**What this task involves**
Using the records below, locate all lines containing "keyjamtest" and return them.

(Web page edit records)
[Start of Attachment]

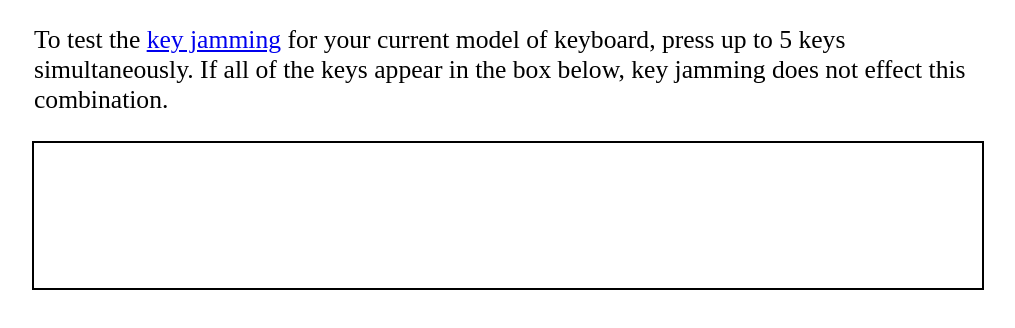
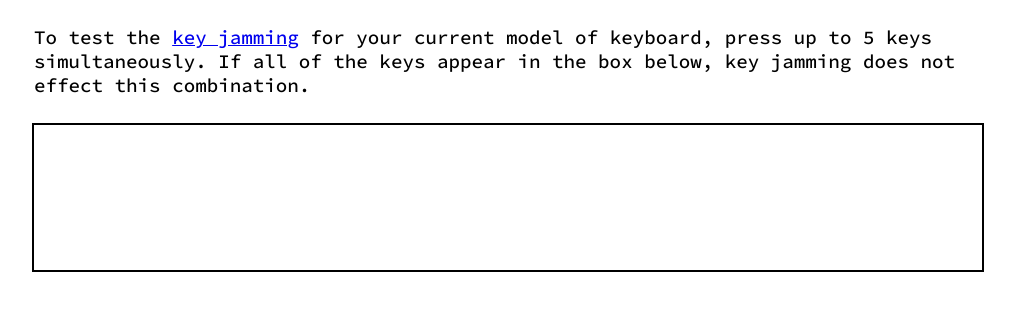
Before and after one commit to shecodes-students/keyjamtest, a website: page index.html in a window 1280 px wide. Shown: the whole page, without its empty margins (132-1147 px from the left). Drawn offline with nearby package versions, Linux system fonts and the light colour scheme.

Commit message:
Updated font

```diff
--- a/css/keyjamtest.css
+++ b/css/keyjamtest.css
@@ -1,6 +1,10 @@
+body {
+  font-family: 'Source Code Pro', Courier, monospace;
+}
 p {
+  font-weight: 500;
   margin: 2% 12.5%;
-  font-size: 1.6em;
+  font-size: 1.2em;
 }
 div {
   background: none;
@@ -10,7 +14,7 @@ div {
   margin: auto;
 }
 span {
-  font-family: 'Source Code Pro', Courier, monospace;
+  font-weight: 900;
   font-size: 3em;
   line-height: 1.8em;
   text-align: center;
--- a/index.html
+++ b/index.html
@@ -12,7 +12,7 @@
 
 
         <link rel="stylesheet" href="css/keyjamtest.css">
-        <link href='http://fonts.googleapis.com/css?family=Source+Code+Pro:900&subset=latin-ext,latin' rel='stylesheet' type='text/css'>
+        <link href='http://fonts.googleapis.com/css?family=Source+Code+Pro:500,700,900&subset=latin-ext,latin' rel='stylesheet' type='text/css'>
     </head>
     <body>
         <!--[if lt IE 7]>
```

[End of Attachment]

**Exercise solution**
Before and after one commit to shecodes-students/keyjamtest, a website: page index.html in a window 1280 px wide. Shown: the whole page, without its empty margins (132-1147 px from the left). Drawn offline with nearby package versions, Linux system fonts and the light colour scheme.
--- a/css/keyjamtest.css
+++ b/css/keyjamtest.css
         <link rel="stylesheet" href="css/keyjamtest.css">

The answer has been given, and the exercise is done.